The new bill will mean passengers' names and other data will be recorded before they board an aircraft and will be compared to black lists of terrorist's names, the Home Affairs Minister Jan Jambon said. The Data on each passenger ticket will be checked against the data on the passenger's identification.
Belgium has been rocked by a series of terrorist attacks — both within its borders and beyond — which have exposed deep flaws in its intelligence services and law enforcement agencies. Despite being part of the EU Schengen 'open borders area — which allows for unrestricted movement of people — Belgium is set to introduce full border checks for air and railroad travel.
Belgium has been one of the main countries in Europe to be targeted by radicalized Islamic terrorists, with attacks on Brussels airport, the metro and links with the November 13, 2015 Paris attacks.
Many of the Paris attackers came from — or had links with — the poor district of Molenbeek, in Brussels, which was also targeted by intelligence agencies following the Charlie Hebdo attacks in January 2015.
The Mayor of Molenbeek — dubbed a "terrorists' den" because of the sheer number of jihadists living there — in November 2016, admitted receiving a list of 80 suspected Islamic militants living in the area.
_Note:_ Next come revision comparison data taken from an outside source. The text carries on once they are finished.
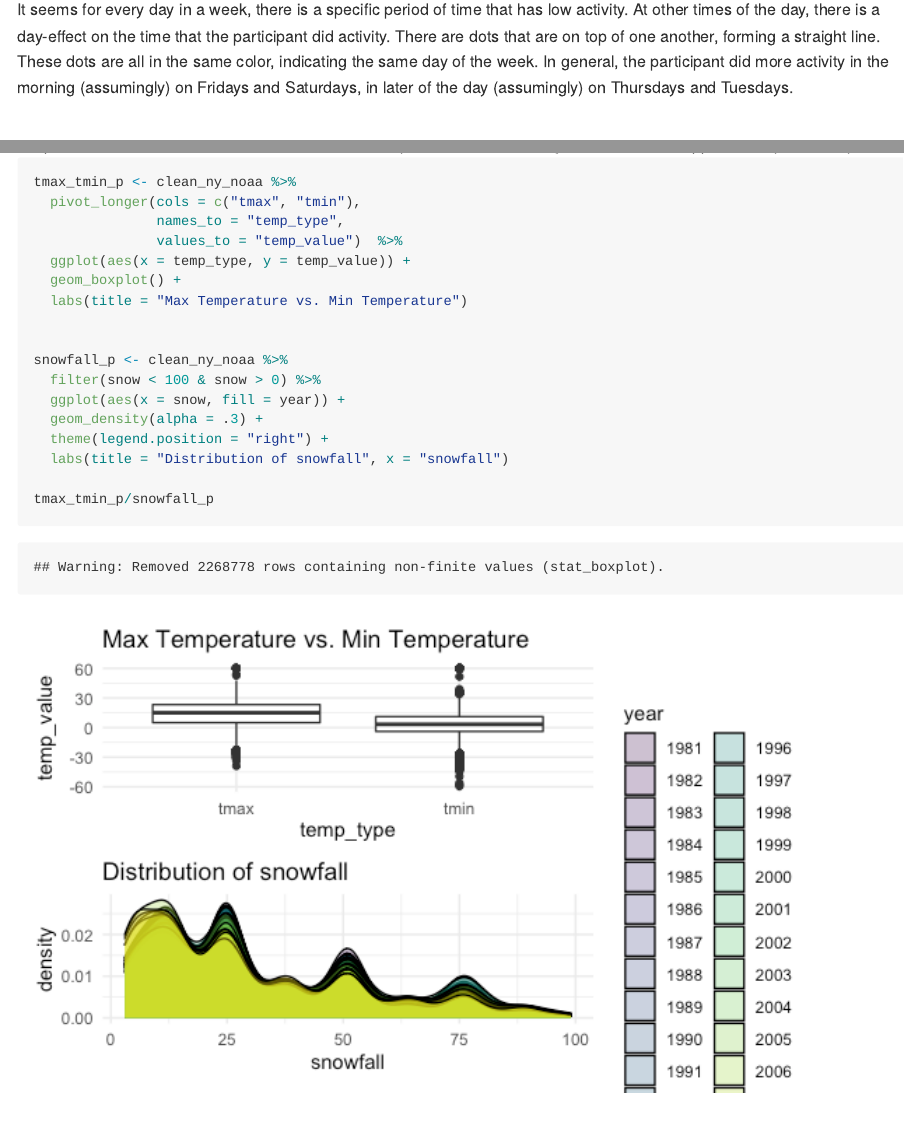
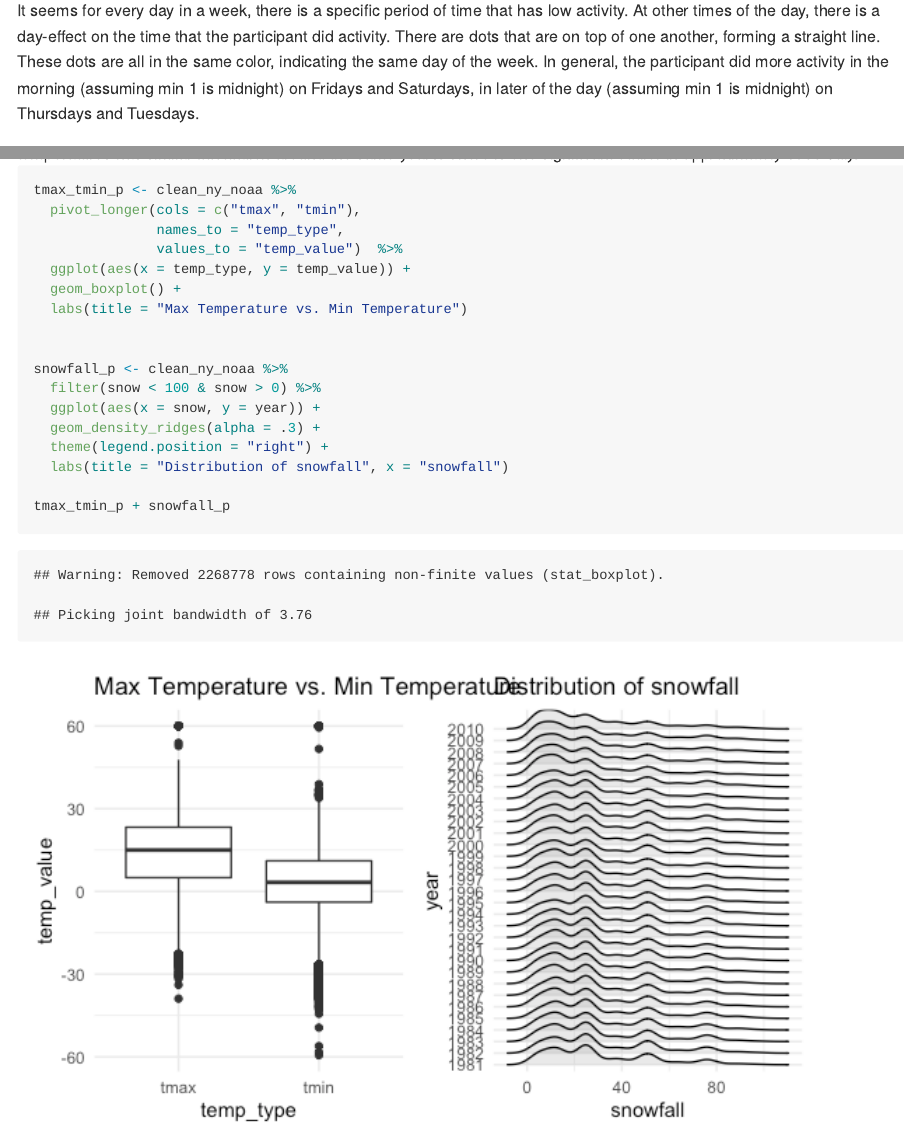
Before and after one commit to Serena-Wang/p8105_hw3_yw4005, an R Markdown document (p8105_hw3_yw4005.Rmd): the page in a window 1100 px wide, from 6360 px down before the commit and from 5320 px down after it, so that both start at the same text, and a second part further down, joined at a grey line. The pictures show the output file p8105_hw3_yw4005.md that the author committed with the source, drawn offline in the style of GitHub.

Commit message:
update plots

````diff
--- a/p8105_hw3_yw4005.Rmd
+++ b/p8105_hw3_yw4005.Rmd
@@ -128,7 +130,7 @@ ggplot(data = accel_data,
   labs(title = "24-hour activity time courses")
 ```
 
-It seems for every day in a week, there is a specific period of time that has low activity. At other times of the day, there is a day-effect on the time that the participant did activity. There are dots that are on top of one another, forming a straight line. These dots are all in the same color, indicating the same day of the week. In general, the participant did more activity in the morning (assumingly) on Fridays and Saturdays, in later of the day (assumingly) on Thursdays and Tuesdays.
+It seems for every day in a week, there is a specific period of time that has low activity. At other times of the day, there is a day-effect on the time that the participant did activity. There are dots that are on top of one another, forming a straight line. These dots are all in the same color, indicating the same day of the week. In general, the participant did more activity in the morning (assuming min 1 is midnight) on Fridays and Saturdays, in later of the day (assuming min 1 is midnight) on Thursdays and Tuesdays.
 
 
 # Problem 3
@@ -189,11 +191,11 @@ tmax_tmin_p <- clean_ny_noaa %>%
 
 snowfall_p <- clean_ny_noaa %>%
   filter(snow < 100 & snow > 0) %>%
-  ggplot(aes(x = snow, fill = year)) +
-  geom_density(alpha = .3) +
+  ggplot(aes(x = snow, y = year)) +
+  geom_density_ridges(alpha = .3) +
   theme(legend.position = "right") +
   labs(title = "Distribution of snowfall", x = "snowfall")
 
-tmax_tmin_p/snowfall_p
+tmax_tmin_p + snowfall_p
 
 ```
````
Also changed, not shown: p8105_hw3_yw4005.md, p8105_hw3_yw4005_files/figure-gfm/temp and snowfall plot-1.png, p8105_hw3_yw4005_files/figure-gfm/unnamed-chunk-5-1.png, p8105_hw3_yw4005.Rmd (6 more changed lines).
Salah Abdeslam, a Belgium-born French national of Moroccan descent is accused of involvement in the attacks in Paris on 13 November in which 130 people were killed and 368 others were injured. Abdelhamid Abaaoud — the ringleader of the attack —was a Belgian-Moroccan Islamic terrorist, killed during a police raid in the suburb of Saint-Denis in north Paris.
Ibrahim El Bakraoui, Najm al-Ashrawi, and Khalid al-Bakrawi were all Belgian nationals of Moroccan descent, who were the suicide bombers involved in the Brussels airport and the Maalbeek metro station in Brussels on 22 March 2016.